**Task instructions:**
All the entries need to be duplicated exactly, with the pictures omitted.

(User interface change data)
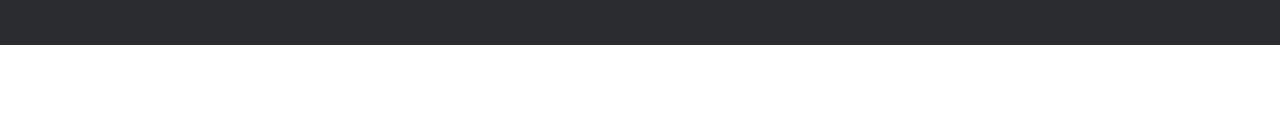
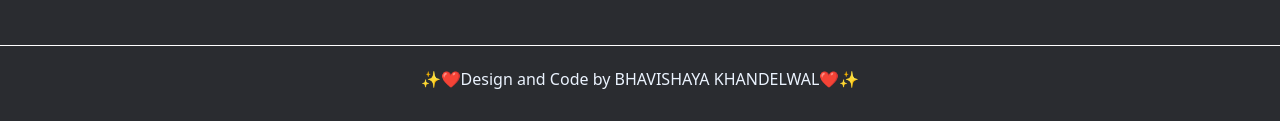
Before and after one commit to BHAVISHAYA/Acoutsic-Store, a website built with Vite: page index.html in a window 1280 px wide. Shown: the part 5438-5559 px from the top of the page. Before the commit the page ends 5483 px from the top, so only its background shows below. Built offline with nearby package versions, Linux system fonts and the light colour scheme.

Commit message:
Final Design Completed

```diff
--- a/index.html
+++ b/index.html
@@ -414,6 +414,11 @@
             </div>
         </div>
     </div>
+    <div class="container-fluid author py-4">
+        <div class="row text-center">
+            <h6>✨❤️Design and Code by BHAVISHAYA KHANDELWAL❤️✨</h6>
+        </div>
+    </div>
 
 
     <script type="module" src="/main.js"></script>
--- a/style.css
+++ b/style.css
@@ -590,4 +590,10 @@ body {
     -moz-text-decoration-line: none;
     color: white;
 }
+
+.author {
+    background-color: #2A2C30;
+    color: #EBF3FE;
+    border-top: 0.0001rem solid white;
+}
 /*?================Footer CSS ends here=================*/
```
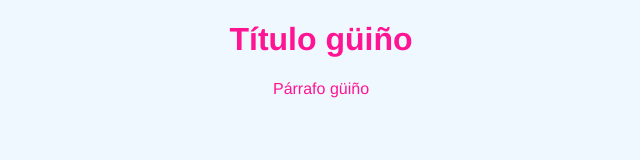
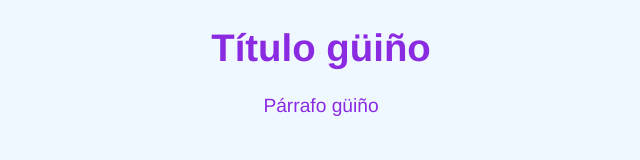
Before and after one commit to Loaezo/Blog-aprendiendo-Git-GitHub, a plain HTML site: page blogpost.html in a window 1280 px wide. Shown: the whole page, without its empty margins (319-959 px from the left). Drawn offline with Linux system fonts and the light colour scheme.

Commit message:
cambio a letras de rosa a lila

```diff
--- a/css/estilos.css
+++ b/css/estilos.css
@@ -1,7 +1,8 @@
 body
 {
-  color: deeppink;
+  color: blueviolet;
   background-color: aliceblue;
+  font-size: larger;
   text-align: center;
   font-family: Helvetica;
 }
```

**Answer to the problem:**
Before and after one commit to BHAVISHAYA/Acoutsic-Store, a website built with Vite: page index.html in a window 1280 px wide. Shown: the part 5438-5559 px from the top of the page. Before the commit the page ends 5483 px from the top, so only its background shows below. Built offline with nearby package versions, Linux system fonts and the light colour scheme.

Commit message:
Final Design Completed

```diff
--- a/index.html
+++ b/index.html
@@ -414,6 +414,11 @@
             </div>
         </div>
     </div>
+    <div class="container-fluid author py-4">
+        <div class="row text-center">
+            <h6>✨❤️Design and Code by BHAVISHAYA KHANDELWAL❤️✨</h6>
+        </div>
+    </div>
 
 
     <script type="module" src="/main.js"></script>
--- a/style.css
+++ b/style.css
@@ -590,4 +590,10 @@ body {
     -moz-text-decoration-line: none;
     color: white;
 }
+
+.author {
+    background-color: #2A2C30;
+    color: #EBF3FE;
+    border-top: 0.0001rem solid white;
+}
 /*?================Footer CSS ends here=================*/
```
Before and after one commit to Loaezo/Blog-aprendiendo-Git-GitHub, a plain HTML site: page blogpost.html in a window 1280 px wide. Shown: the whole page, without its empty margins (319-959 px from the left). Drawn offline with Linux system fonts and the light colour scheme.

Commit message:
cambio a letras de rosa a lila

```diff
--- a/css/estilos.css
+++ b/css/estilos.css
@@ -1,7 +1,8 @@
 body
 {
-  color: deeppink;
+  color: blueviolet;
   background-color: aliceblue;
+  font-size: larger;
   text-align: center;
   font-family: Helvetica;
 }
```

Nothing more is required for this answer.